  47. Abubucker S, Segata N, Goll J, Schubert AM, Izard J, Cantarel BL, Rodriguez-Mueller B, Zucker J, Thiagarajan M, Henrissat B, et al.: Metabolic Reconstruction for Metagenomic Data and Its Application to the Human Microbiome.

    PLoS Comput Biol 2012, 8:e1002358. PubMed Abstract | Publisher Full Text | PubMed Central Full Text OpenURL

  48. Ye Y, Doak TG: A parsimony approach to biological pathway reconstruction/inference for genomes and metagenomes.

    PLoS Comput Biol 2009, 5:e1000465. PubMed Abstract | Publisher Full Text | PubMed Central Full Text OpenURL

  49. Goll J, Thiagarajan M, Abubucker S, Huttenhower C, Yooseph S, Methé BA: A case study for large-scale human microbiome analysis using JCVI's metagenomics reports (METAREP).

    PLoS One 2012, 7:e29044. PubMed Abstract | Publisher Full Text | PubMed Central Full Text OpenURL

  50. Henry CS, DeJongh M, Best AA, Frybarger PM, Linsay B, Stevens RL: High-throughput generation, optimization and analysis of genome-scale metabolic models.

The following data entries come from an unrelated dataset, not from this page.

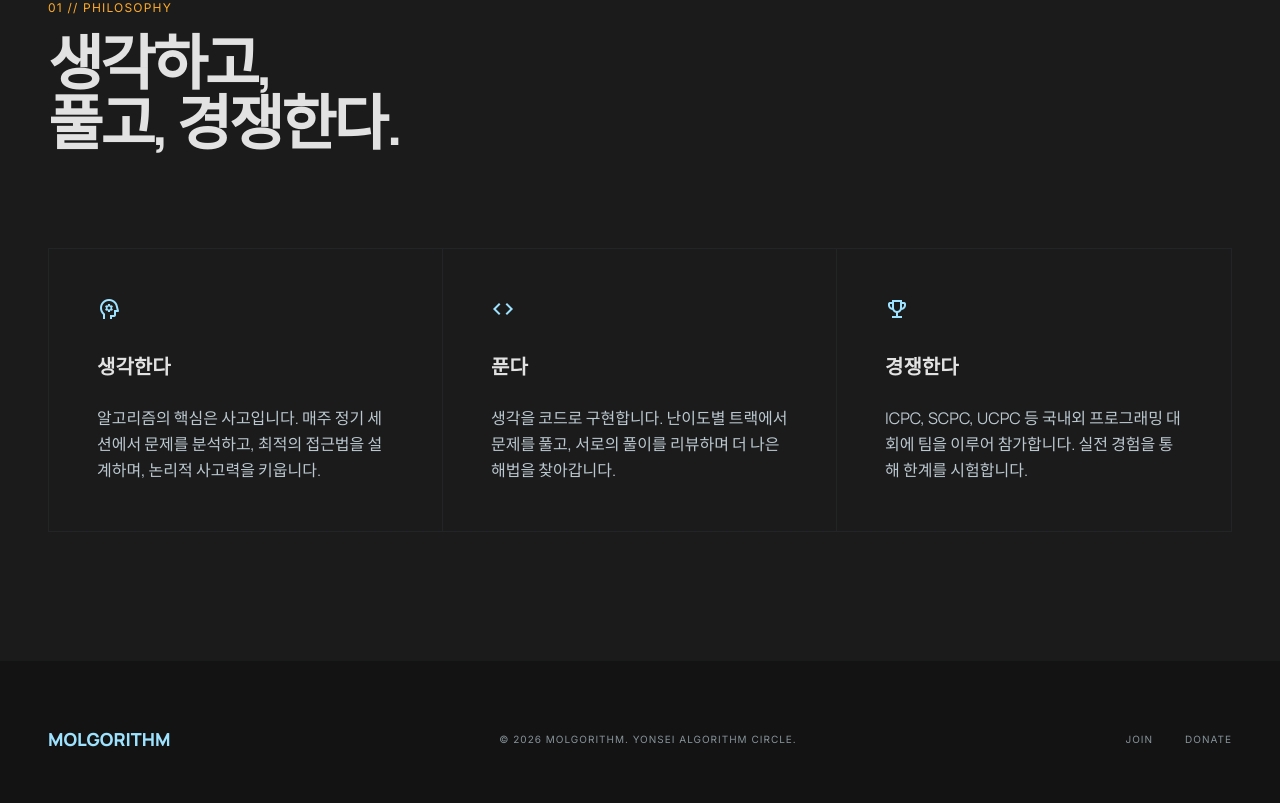
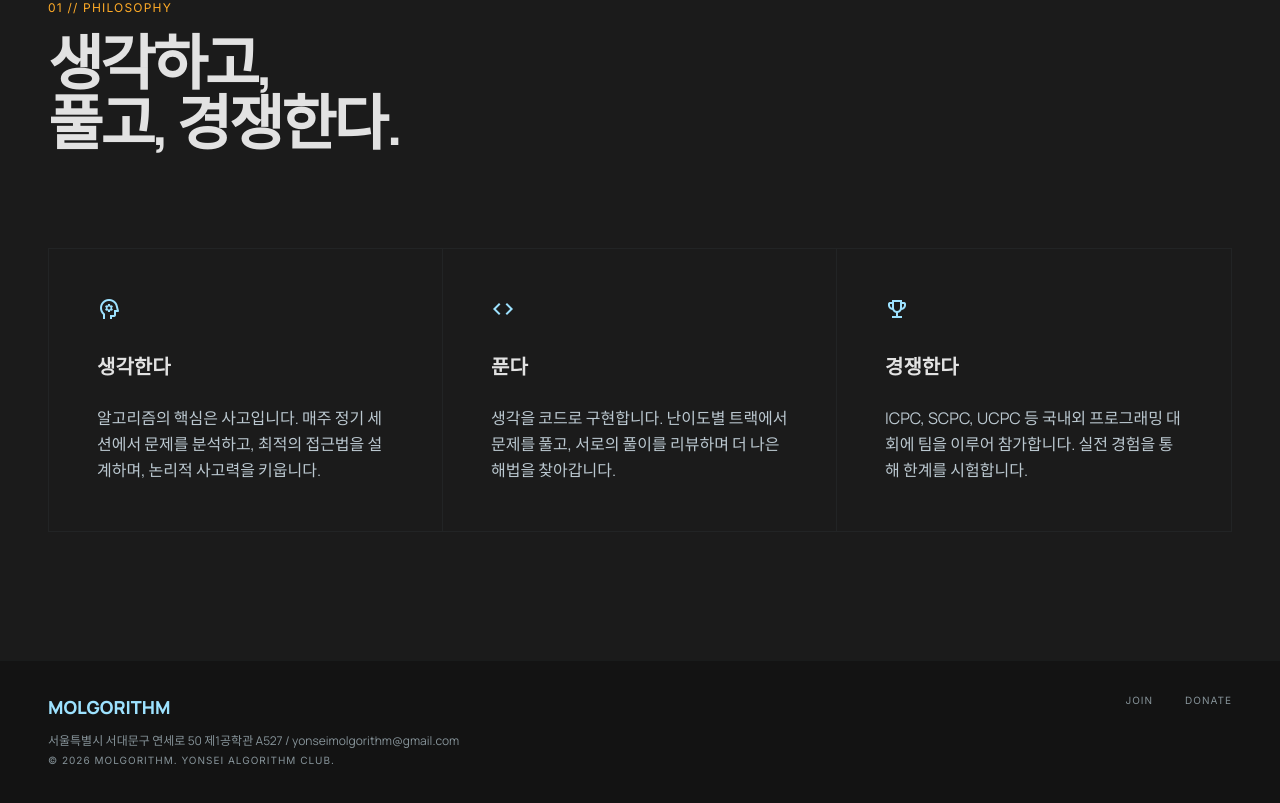
Before and after one commit to yonsei-molgorithm/molgorithm, a Next.js app: page / in a window 1280 px wide. Shown: the part 928-1731 px from the top of the page. Built offline with nearby package versions, Linux system fonts and the light colour scheme; a web font is replaced by a local one.

Commit message:
refactor: redesign footer with address, email, and compact layout

```diff
--- a/components/layout/footer.tsx
+++ b/components/layout/footer.tsx
@@ -2,12 +2,27 @@ import Link from "next/link";
 
 export function Footer() {
   return (
-    <footer className="w-full border-t border-[#3c494e]/15 bg-[#131313] flex flex-col md:flex-row justify-between items-center px-6 md:px-12 py-16">
-      <div className="text-lg font-black text-primary mb-8 md:mb-0">
+    <footer className="w-full bg-[#131313] border-t border-[#3c494e]/15 px-6 md:px-12 py-8">
+      <div className="flex flex-col md:flex-row justify-between gap-8">
+        <div>
+          <div className="text-lg font-black text-primary mb-3">
             MOLGORITHM
           </div>
-      <div className="font-label text-[10px] tracking-widest uppercase text-outline mb-8 md:mb-0">
-        &copy; {new Date().getFullYear()} MOLGORITHM. YONSEI ALGORITHM CIRCLE.
+          <div className="space-y-1">
+            <p className="text-xs text-outline">
+              서울특별시 서대문구 연세로 50 제1공학관 A527 /{" "}
+              <a
+                href="mailto:yonseimolgorithm@gmail.com"
+                className="hover:text-white transition-colors"
+              >
+                yonseimolgorithm@gmail.com
+              </a>
+            </p>
+            <p className="font-label text-[10px] tracking-widest uppercase text-outline">
+              &copy; {new Date().getFullYear()} MOLGORITHM. YONSEI ALGORITHM
+              CLUB.
+            </p>
+          </div>
         </div>
         <div className="flex gap-8">
           <Link
@@ -23,6 +38,7 @@ export function Footer() {
             DONATE
           </Link>
         </div>
+      </div>
     </footer>
   );
 }
```
Lines whose indentation alone changed are shown as unchanged.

    Nat Biotechnol 2010, 28:977-982. PubMed Abstract | Publisher Full Text OpenURL

  51. Henry CS, Overbeek R, Xia F, Best AA, Glass E, Gilbert J, Larsen P, Edwards R, Disz T, Meyer F, et al.: Connecting genotype to phenotype in the era of high-throughput sequencing.

    Biochim Biophys Acta 1810, 2011:967-977. OpenURL

  52. Kalyanaraman A, Aluru S, Kothari S, Brendel V: Efficient clustering of large EST data sets on parallel computers.

    Nucleic Acids Res 2003, 31:2963-2974. PubMed Abstract | Publisher Full Text | PubMed Central Full Text OpenURL

  53. Yooseph S, Sutton G, Rusch DB, Halpern AL, Williamson SJ, Remington K, Eisen JA, Heidelberg KB, Manning G, Li W: The Sorcerer II Global Ocean Sampling expedition: expanding the universe of protein families.

    PLoS Biol 2007, 5:e16. PubMed Abstract | Publisher Full Text | PubMed Central Full Text OpenURL

  54. Kalyanaraman A, Cannon WR, Latt B, Baxter DJ: MapReduce implementation of a hybrid spectral library-database search method for large-scale peptide identification.

    Bioinformatics 2011, 27:3072-3073. PubMed Abstract | Publisher Full Text | PubMed Central Full Text OpenURL